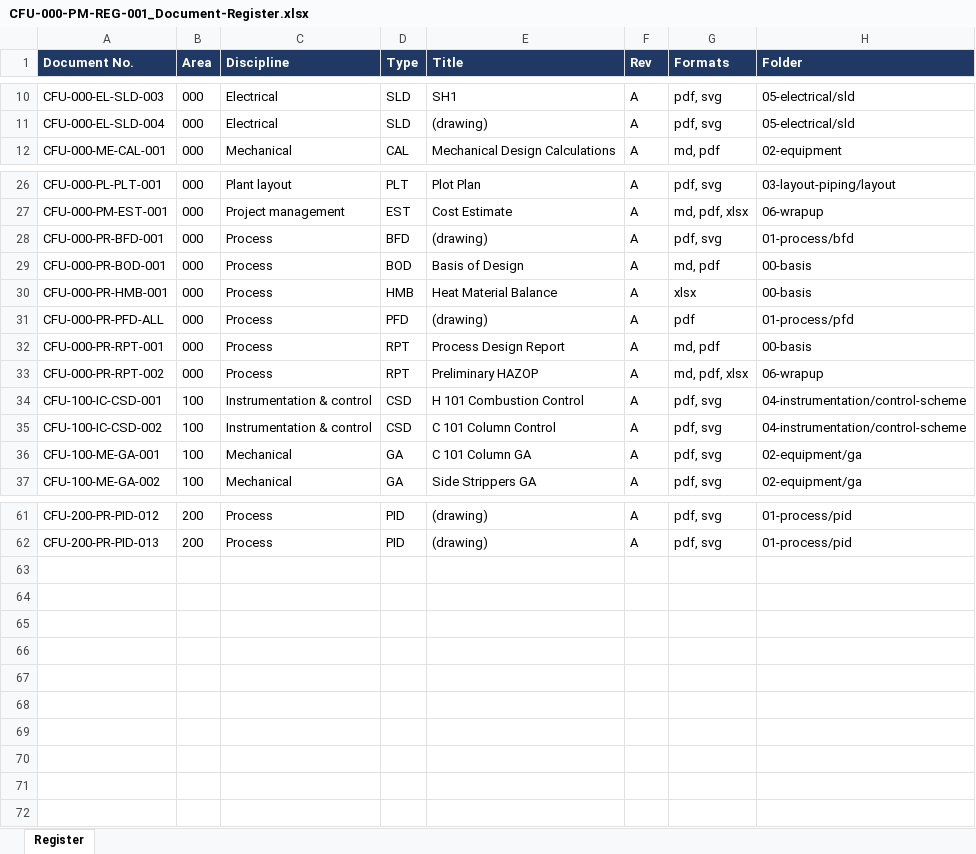
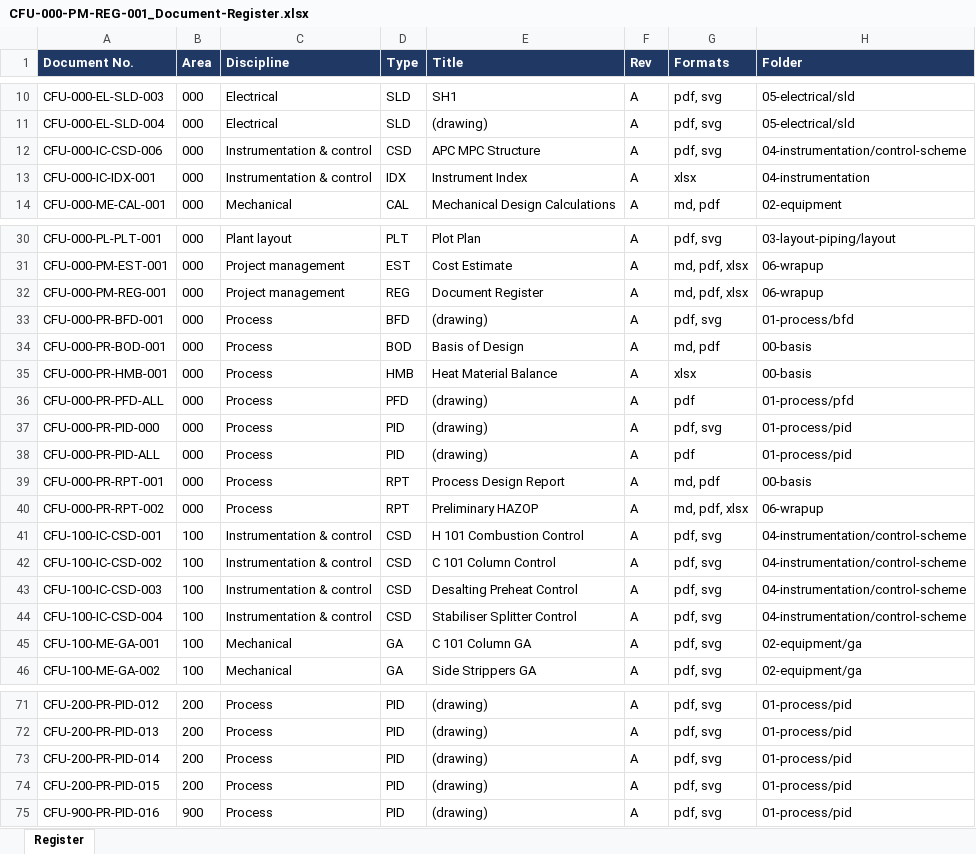
Before and after one commit to thowd223/crude-fractionator, an Excel workbook: deliverables/06-wrapup/CFU-000-PM-REG-001_Document-Register.xlsx, sheet Register, drawn as a sheet; only a part is shown, gaps mark what is left out; values as stored, in another font and other column widths than the file's, no borders; the diff covers the shown part only; the diff names each change by its address in the sheet, - before the commit and + after, or states it on an @@ line.

```diff
--- a/deliverables/06-wrapup/CFU-000-PM-REG-001_Document-Register.xlsx (sheet Register)
+++ b/deliverables/06-wrapup/CFU-000-PM-REG-001_Document-Register.xlsx (sheet Register)
+row 12: CFU-000-IC-CSD-006 | 000 | Instrumentation & control | CSD | APC MPC Structure | A | pdf, svg | 04-instrumentation/control-scheme
+row 13: CFU-000-IC-IDX-001 | 000 | Instrumentation & control | IDX | Instrument Index | A | xlsx | 04-instrumentation
+row 32: CFU-000-PM-REG-001 | 000 | Project management | REG | Document Register | A | md, pdf, xlsx | 06-wrapup
+row 37: CFU-000-PR-PID-000 | 000 | Process | PID | (drawing) | A | pdf, svg | 01-process/pid
+row 38: CFU-000-PR-PID-ALL | 000 | Process | PID | (drawing) | A | pdf | 01-process/pid
+row 43: CFU-100-IC-CSD-003 | 100 | Instrumentation & control | CSD | Desalting Preheat Control | A | pdf, svg | 04-instrumentation/control-scheme
+row 44: CFU-100-IC-CSD-004 | 100 | Instrumentation & control | CSD | Stabiliser Splitter Control | A | pdf, svg | 04-instrumentation/control-scheme
+row 73: CFU-200-PR-PID-014 | 200 | Process | PID | (drawing) | A | pdf, svg | 01-process/pid
+row 74: CFU-200-PR-PID-015 | 200 | Process | PID | (drawing) | A | pdf, svg | 01-process/pid
+row 75: CFU-900-PR-PID-016 | 900 | Process | PID | (drawing) | A | pdf, svg | 01-process/pid
```
Also changed, not shown: 3 added rows elsewhere in this sheet, deliverables/06-wrapup/CFU-000-PM-EST-001_Cost-Estimate.xlsx, deliverables/06-wrapup/CFU-000-PR-RPT-002_Preliminary-HAZOP.xlsx, 10 other files.
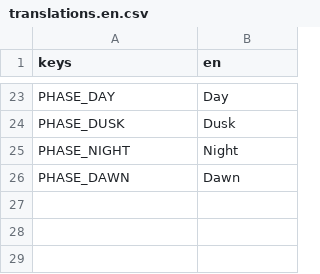
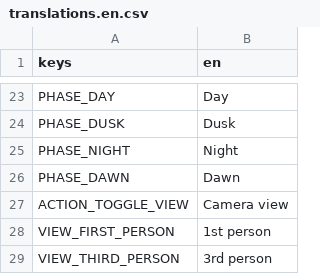
Before and after one commit to CharlieG42/ZimutAdventure, a CSV file: locales/translations.en.csv, drawn as a sheet; only a part is shown, gaps mark what is left out; the diff names each change by its address in the sheet, - before the commit and + after, or states it on an @@ line.

```diff
--- a/locales/translations.en.csv
+++ b/locales/translations.en.csv
+row 27: ACTION_TOGGLE_VIEW | Camera view
+row 28: VIEW_FIRST_PERSON | 1st person
+row 29: VIEW_THIRD_PERSON | 3rd person
```
Also changed, not shown: locales/translations.fr.csv, 15 other files.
● ● ● ●
What the task asks: Nothing but lines that contain "deliverables" should appear in the answer. Copy each from the records.

Task answer:
Before and after one commit to thowd223/crude-fractionator, an Excel workbook: deliverables/06-wrapup/CFU-000-PM-REG-001_Document-Register.xlsx, sheet Register, drawn as a sheet; only a part is shown, gaps mark what is left out; values as stored, in another font and other column widths than the file's, no borders; the diff covers the shown part only; the diff names each change by its address in the sheet, - before the commit and + after, or states it on an @@ line.
--- a/deliverables/06-wrapup/CFU-000-PM-REG-001_Document-Register.xlsx (sheet Register)
+++ b/deliverables/06-wrapup/CFU-000-PM-REG-001_Document-Register.xlsx (sheet Register)
Also changed, not shown: 3 added rows elsewhere in this sheet, deliverables/06-wrapup/CFU-000-PM-EST-001_Cost-Estimate.xlsx, deliverables/06-wrapup/CFU-000-PR-RPT-002_Preliminary-HAZOP.xlsx, 10 other files.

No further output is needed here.